Northern Ireland companies have “plenty they can be getting on with to prepare for Brexit”, despite ongoing uncertainty around how the UK’s exit from the EU will finally take shape. That was the message from corporate law firm A&L Goodbody at a Brexit Breakfast this morning, hosted in partnership with the Northern Ireland Chamber of Commerce & Industry at Belfast’s Merchant Hotel.
Mark Thomspon, Partner, A&L Goodbody, Ann McGregor, Chief Executive, NI Chamber of Commerce and Jonathan Hacking, Associate, A&L Goodbody.
Addressing an audience of over 100 business leaders at the event, Mark Thompson, Partner, A&L Goodbody, said: “It is critical that companies act now to start preparing for Brexit – they mustn’t be stalled by the ongoing uncertainty and volatility. Waiting until March 2019 will simply be too late.
“Currently, much of the discussion is centred around whether we will have a hard or soft Brexit but, in reality, it will sit across a spectrum and will unlikely have binary outcomes. Instead businesses need to focus on examining where they will fit on that spectrum.
“Regardless of what deal is or isn’t negotiated, the post-Brexit trading environment will definitely be different and that’s what NI companies need to focus on for now whilst we await clarification on the degree and nature of the differences. Businesses can asses now their exposure in order to put in place an appropriate route map to deal with the whatever changes flow from the final Brexit deal.”
Designed to be a practical Brexit planning workshop, the event laid out a series of practical steps that companies in Northern Ireland can take now, rather than waiting until March 2019 or beyond.
According to Mr Thompson: “Businesses need to get underway with an internal operational review. This will involve putting together an appropriate internal team – compromising sales, HR, IT, procurement and logistics – and ensuring they have sufficient resources to complete an effective review of their business

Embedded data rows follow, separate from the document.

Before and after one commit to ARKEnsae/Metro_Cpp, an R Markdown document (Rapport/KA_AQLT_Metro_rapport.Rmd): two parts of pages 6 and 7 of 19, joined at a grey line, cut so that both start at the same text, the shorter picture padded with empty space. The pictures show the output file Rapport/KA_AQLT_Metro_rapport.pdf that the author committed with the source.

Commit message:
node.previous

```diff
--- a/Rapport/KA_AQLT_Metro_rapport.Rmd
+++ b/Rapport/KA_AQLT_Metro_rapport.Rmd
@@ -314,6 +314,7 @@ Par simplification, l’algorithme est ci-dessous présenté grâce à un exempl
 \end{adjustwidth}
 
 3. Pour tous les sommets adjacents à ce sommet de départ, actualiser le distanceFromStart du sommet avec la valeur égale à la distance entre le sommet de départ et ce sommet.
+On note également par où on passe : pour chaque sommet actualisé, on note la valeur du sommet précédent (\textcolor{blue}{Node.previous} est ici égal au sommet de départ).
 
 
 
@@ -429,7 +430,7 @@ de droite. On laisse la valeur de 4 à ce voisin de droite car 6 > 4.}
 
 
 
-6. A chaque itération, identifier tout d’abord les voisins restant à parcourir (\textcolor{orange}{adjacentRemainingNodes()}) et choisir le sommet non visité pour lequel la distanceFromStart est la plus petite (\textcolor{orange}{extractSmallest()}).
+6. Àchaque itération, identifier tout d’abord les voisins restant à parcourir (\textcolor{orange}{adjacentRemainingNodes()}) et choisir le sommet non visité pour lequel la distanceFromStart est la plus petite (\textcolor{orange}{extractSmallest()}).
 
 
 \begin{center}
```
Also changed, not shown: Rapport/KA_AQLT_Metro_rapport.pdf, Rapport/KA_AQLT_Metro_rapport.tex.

He advised that this team will first of all need to map their company’s supply chain and sales channels and assess their exposure to compliance and infrastructure changes. They will also need to understand the extent to which their registered IP is going to be changed by Brexit, and also where their IT systems and servers are based and how this may fit with the post-Brexit world.
Separately, they will need to consider HR issues and determine to what extent their business currently relies on EU nationals, ensuring that they have assessed whether their EU workers meet the criteria for settled status and that non-EEA visa requirements are considered and checked.

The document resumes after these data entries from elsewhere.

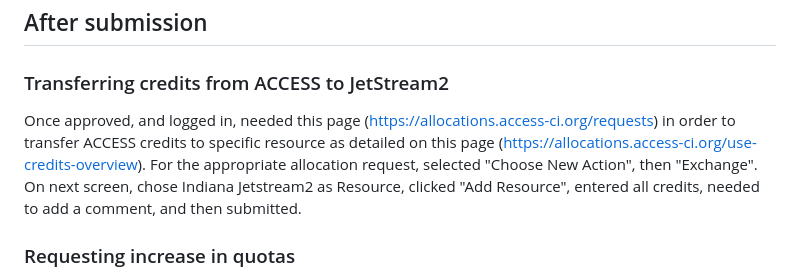
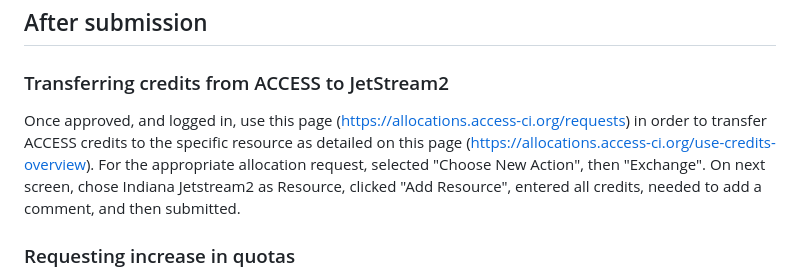
Before and after one commit to mblstamps/stamps2023, a Markdown page: ACCESS-jetstream2-computing-resource-request/README.md, the part around the change. GitHub-like rendering.

Commit message:
Update ACCESS-jetstream2-computing-resource-request/README.md
Co-authored-by: C. Titus Brown <titus@idyll.org>

```diff
--- a/ACCESS-jetstream2-computing-resource-request/README.md
+++ b/ACCESS-jetstream2-computing-resource-request/README.md
@@ -42,7 +42,7 @@ Then selecting to submit an Explore ACCESS request
 ## After submission
 
 ### Transferring credits from ACCESS to JetStream2
-Once approved, and logged in, needed this page (https://allocations.access-ci.org/requests) in order to transfer ACCESS credits to specific resource as detailed on this page (https://allocations.access-ci.org/use-credits-overview). For the appropriate allocation request, selected "Choose New Action", then "Exchange". On next screen, chose Indiana Jetstream2 as Resource, clicked "Add Resource", entered all credits, needed to add a comment, and then submitted.
+Once approved, and logged in, use this page (https://allocations.access-ci.org/requests) in order to transfer ACCESS credits to the specific resource as detailed on this page (https://allocations.access-ci.org/use-credits-overview). For the appropriate allocation request, selected "Choose New Action", then "Exchange". On next screen, chose Indiana Jetstream2 as Resource, clicked "Add Resource", entered all credits, needed to add a comment, and then submitted.
 
 ### Requesting increase in quotas
 The starting quotas will not enable enough instances concurrently. Can build an email to submit a request when logged into jetstream2 here: https://jetstream2.exosphere.app/exosphere/getsupport
```
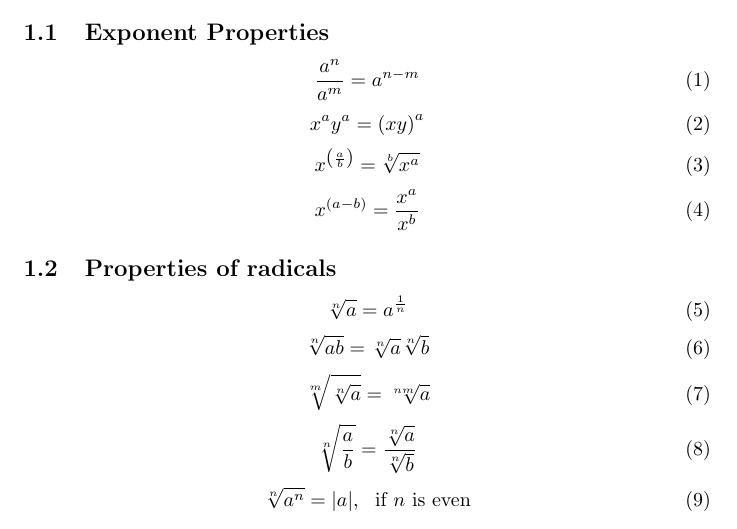
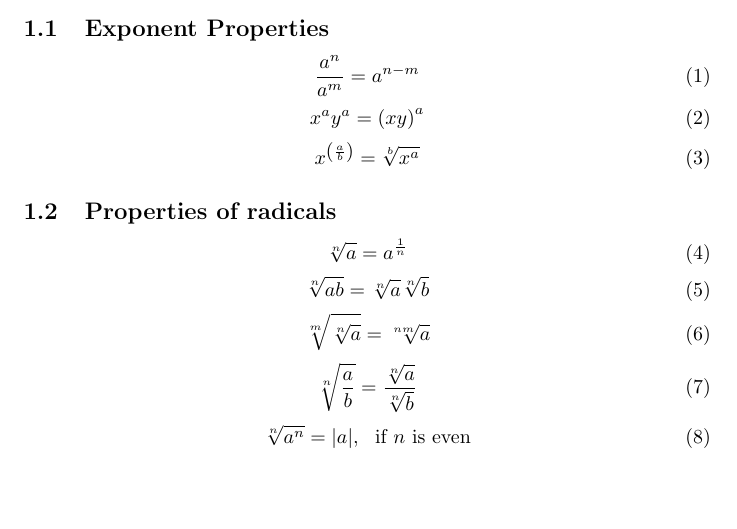
Before and after one commit to samo4/cheatsheet, a LaTeX document (calculus.tex): part of page 1 of 8, cut so that both start at the same text, the shorter picture padded with empty space. Compiled offline with pdfLaTeX.

Commit message:
removed duplicate

```diff
--- a/calculus.tex
+++ b/calculus.tex
@@ -21,9 +21,6 @@
 		\end{equation}
 		\begin{equation}
 			x^{\left( {\frac{a}{b}} \right)} = \sqrt[b]{{x^a }}
-		\end{equation}
-		\begin{equation}
-			x^{\left( {a - b} \right)} = \frac{{x^a }}{{x^b }}
 		\end{equation}
 	\subsection{Properties of radicals}
 		\begin{equation}
```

Mr Thompson continued: “Upon completion of this operational review, the company’s finance team will need to be consulted to ensure that it’s on top of budgets and likely costs caused by Brexit and that adequate working capital is in place to cope with associated volatility arising. Equally, the Board or strategy group should consider what parts of the company strategy need to be reviewed, whether investment decisions, diversification, rescaling or pushing into new markets.”

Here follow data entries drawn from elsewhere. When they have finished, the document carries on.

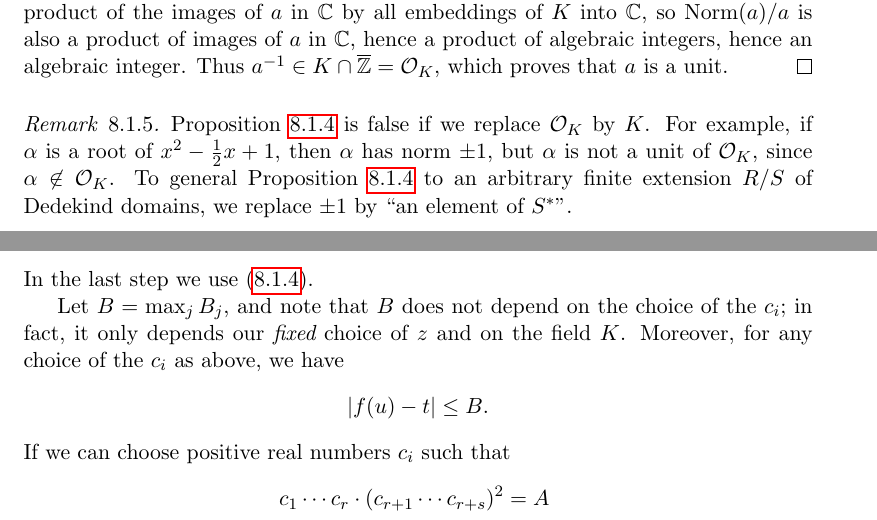
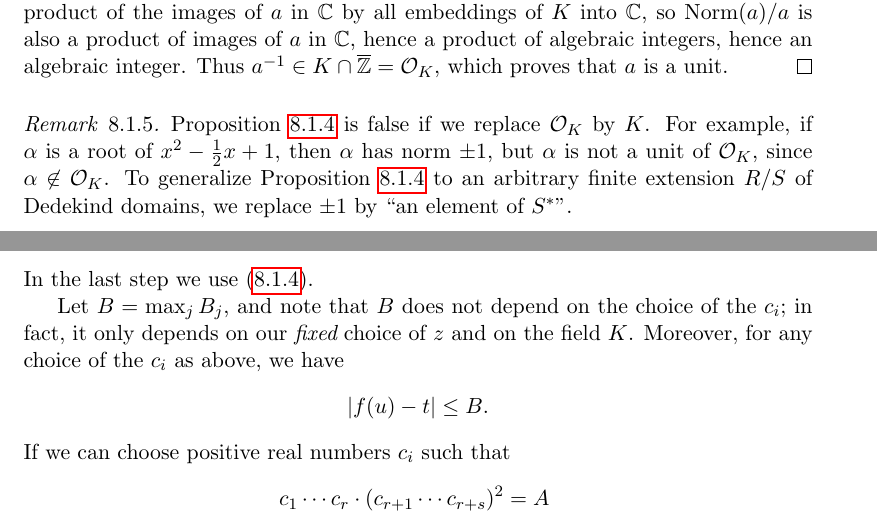
Before and after one commit to williamstein/ant, a LaTeX thesis (ant.tex, which reads dirichlet.tex): two parts of pages 94 and 98 of 154, joined at a grey line, cut so that both start at the same text. Compiled offline with pdfLaTeX.

Commit message:
Update dirichlet.tex

```diff
--- a/dirichlet.tex
+++ b/dirichlet.tex
@@ -86,7 +86,7 @@ which proves that~$a$ is a unit.
 Proposition~\ref{prop:unitnorm} is false if we replace $\O_K$ by $K$.
 For example, if $\alpha$ is a root of $x^2-\frac{1}{2}x+1$, then
 $\alpha$ has norm $\pm 1$, but $\alpha$ is not a unit of $\O_K$, since
-$\alpha\not\in \O_K$.  To general Proposition~\ref{prop:unitnorm} to an
+$\alpha\not\in \O_K$.  To generalize Proposition~\ref{prop:unitnorm} to an
 arbitrary finite extension $R/S$ of Dedekind domains, we replace $\pm
 1$ by ``an element of $S^*$''.
 \end{remark}
@@ -344,7 +344,7 @@ We have
 In the last step we use (\ref{eqn:cisigbound}).
 
 Let $B=\max_{j} B_j$, and note that $B$ does not depend on the choice
-of the $c_i$; in fact, it only depends our {\em fixed} choice of $z$ and on the field $K$.
+of the $c_i$; in fact, it only depends on our {\em fixed} choice of $z$ and on the field $K$.
 Moreover, for any choice of the $c_i$ as above, we have
 $$
   |f(u) - t| \leq B.
```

Ann McGregor, Chief Executive, NI Chamber of Commerce & Industry, commented: “Firms have been dealing with uncertainty over the future relationship with the EU since the referendum vote over two years ago, however many are still not ready for Brexit.
“In particular smaller firms don’t have the capacity to scenario plan, don’t think they’ll be affected, or have simply switched off from the process altogether.
“Many questions still remain unanswered especially on cross border trade and workforce planning and it is therefore imperative that these decisions are made by government as soon as possible to allow businesses to plan for a successful Brexit.”